Tuesday, 10 September 2019

Selfish Salah? No-one was complaining after Arsenal wonder-strike

The Egyptian was criticised for not passing the ball enough after Liverpool's win at Burnley but concerns over his greediness are misplaced
The pass was on. Everyone could see it.

The man on the ball surely could, even as he raced forward at full pelt, seats clattering in the away end as anticipation built. 

Play it! Play him in! Play it!

Mohamed Salah didn’t play it. He didn’t look left. He didn’t slide the ball into the path of Roberto Firmino, as he surely had to. He ignored his team-mate’s lung-busting run and went solo.

He scored. His 50th Premier League goal. He’d waited eight games to score it; an eternity. Liverpool beat Southampton because of Salah’s goal.


Because of Salah’s selfishness. 

Salah’s selfishness was on the agenda after Liverpool’s last game, too. Maybe it says something about the Reds’ progress under Jurgen Klopp that a 3-0 win at Burnley could be turned into a debate about team harmony and the relationship between two of its best players. What else is there left to say about this team?

Let’s get this straight for starters: there is no conflict between Salah and Sadio Mane. They share a close relationship, on and off the pitch, and the issue which led Mane to snap after being substituted at Turf Moor was forgotten by the time the pair had returned to the dressing room. 

Mane, understandably, had been irked at not receiving what looked like a simple pass from Salah.

With the game at 3-0, and with both Mane and Firmino already on the scoresheet, the Egyptian again looked to go solo, only to be denied by a covering Burnley defender.

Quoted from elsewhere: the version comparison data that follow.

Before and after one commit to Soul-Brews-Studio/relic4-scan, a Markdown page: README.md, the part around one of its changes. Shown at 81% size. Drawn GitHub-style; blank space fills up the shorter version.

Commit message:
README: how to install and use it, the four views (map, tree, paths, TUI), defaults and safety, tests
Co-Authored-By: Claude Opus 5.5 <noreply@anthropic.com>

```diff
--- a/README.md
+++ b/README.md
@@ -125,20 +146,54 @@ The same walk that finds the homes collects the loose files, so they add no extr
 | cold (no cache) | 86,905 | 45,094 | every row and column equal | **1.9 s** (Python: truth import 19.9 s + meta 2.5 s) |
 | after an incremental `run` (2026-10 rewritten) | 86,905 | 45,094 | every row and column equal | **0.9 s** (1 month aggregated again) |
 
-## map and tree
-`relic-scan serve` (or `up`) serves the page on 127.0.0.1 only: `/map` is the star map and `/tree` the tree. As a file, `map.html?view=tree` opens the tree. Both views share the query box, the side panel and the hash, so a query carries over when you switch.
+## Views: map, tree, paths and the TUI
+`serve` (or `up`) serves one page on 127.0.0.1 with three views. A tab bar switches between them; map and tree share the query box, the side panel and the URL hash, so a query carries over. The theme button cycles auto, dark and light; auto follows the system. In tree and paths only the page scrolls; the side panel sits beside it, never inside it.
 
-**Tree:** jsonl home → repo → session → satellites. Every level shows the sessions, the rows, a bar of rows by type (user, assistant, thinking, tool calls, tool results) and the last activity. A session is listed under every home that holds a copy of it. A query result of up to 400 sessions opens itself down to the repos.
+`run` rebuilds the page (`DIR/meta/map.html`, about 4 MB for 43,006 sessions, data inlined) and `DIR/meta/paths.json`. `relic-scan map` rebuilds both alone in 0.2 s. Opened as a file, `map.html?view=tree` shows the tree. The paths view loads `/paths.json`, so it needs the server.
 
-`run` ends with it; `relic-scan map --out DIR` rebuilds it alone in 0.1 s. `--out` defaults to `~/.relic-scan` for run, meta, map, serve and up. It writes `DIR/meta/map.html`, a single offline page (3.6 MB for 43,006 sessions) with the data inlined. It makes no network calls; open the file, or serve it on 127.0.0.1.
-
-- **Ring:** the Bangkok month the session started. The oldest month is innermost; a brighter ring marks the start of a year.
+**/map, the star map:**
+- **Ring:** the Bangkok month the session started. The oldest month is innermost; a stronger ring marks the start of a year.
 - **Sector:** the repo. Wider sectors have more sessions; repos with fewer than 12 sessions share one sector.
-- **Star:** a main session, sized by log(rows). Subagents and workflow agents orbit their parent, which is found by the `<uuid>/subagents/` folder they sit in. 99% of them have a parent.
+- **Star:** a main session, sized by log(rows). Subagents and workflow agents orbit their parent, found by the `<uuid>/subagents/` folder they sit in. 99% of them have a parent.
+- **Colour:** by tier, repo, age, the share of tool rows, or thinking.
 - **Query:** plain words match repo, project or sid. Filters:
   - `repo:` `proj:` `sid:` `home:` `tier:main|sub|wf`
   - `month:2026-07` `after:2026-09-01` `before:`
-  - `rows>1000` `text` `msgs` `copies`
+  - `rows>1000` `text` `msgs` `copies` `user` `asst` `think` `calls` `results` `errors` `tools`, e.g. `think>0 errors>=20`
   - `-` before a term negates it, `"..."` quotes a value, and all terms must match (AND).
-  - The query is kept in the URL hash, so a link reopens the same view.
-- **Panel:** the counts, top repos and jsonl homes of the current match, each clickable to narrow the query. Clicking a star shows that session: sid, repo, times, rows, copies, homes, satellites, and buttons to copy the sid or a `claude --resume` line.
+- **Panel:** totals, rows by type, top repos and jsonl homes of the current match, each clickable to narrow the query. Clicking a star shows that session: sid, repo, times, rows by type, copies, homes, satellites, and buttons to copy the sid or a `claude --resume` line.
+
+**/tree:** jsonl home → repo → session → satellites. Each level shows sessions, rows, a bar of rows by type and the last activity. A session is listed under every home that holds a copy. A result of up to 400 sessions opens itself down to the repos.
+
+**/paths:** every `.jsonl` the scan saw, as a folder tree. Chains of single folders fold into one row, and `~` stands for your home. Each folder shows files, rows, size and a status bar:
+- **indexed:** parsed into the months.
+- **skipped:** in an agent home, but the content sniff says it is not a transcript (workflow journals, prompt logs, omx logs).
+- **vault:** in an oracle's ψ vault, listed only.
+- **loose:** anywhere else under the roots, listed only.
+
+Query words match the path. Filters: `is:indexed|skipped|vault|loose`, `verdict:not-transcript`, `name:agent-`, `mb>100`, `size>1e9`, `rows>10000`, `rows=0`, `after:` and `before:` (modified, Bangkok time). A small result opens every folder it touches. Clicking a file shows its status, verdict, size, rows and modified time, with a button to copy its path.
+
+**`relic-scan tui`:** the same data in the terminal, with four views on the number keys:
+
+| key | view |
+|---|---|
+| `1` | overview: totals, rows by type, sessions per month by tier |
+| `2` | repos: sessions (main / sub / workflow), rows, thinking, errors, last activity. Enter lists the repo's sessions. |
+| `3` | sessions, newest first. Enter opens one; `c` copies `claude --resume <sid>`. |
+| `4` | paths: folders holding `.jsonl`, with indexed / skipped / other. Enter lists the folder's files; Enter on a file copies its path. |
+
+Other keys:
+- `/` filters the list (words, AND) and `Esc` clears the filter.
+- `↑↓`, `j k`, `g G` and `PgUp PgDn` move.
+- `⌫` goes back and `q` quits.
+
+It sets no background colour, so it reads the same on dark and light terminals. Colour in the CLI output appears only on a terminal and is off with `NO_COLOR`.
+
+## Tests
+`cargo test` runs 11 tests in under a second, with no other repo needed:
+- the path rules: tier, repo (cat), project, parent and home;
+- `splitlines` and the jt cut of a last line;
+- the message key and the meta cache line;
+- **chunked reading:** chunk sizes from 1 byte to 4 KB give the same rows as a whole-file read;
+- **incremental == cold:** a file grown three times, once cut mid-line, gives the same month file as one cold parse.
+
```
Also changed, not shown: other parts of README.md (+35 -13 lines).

A few moments later, having been replaced by Divock Origi, Mane made his feelings perfectly clear. He wasn’t happy.

“I quite like that,” said Jordan Henderson, his captain. Henderson himself had received a volley from Mane, but laughed when it was suggested that he and Salah may have a problem.

“That’s just us pushing each other all the time,” he told reporters. “I think we need that.”


No comments:

Post a Comment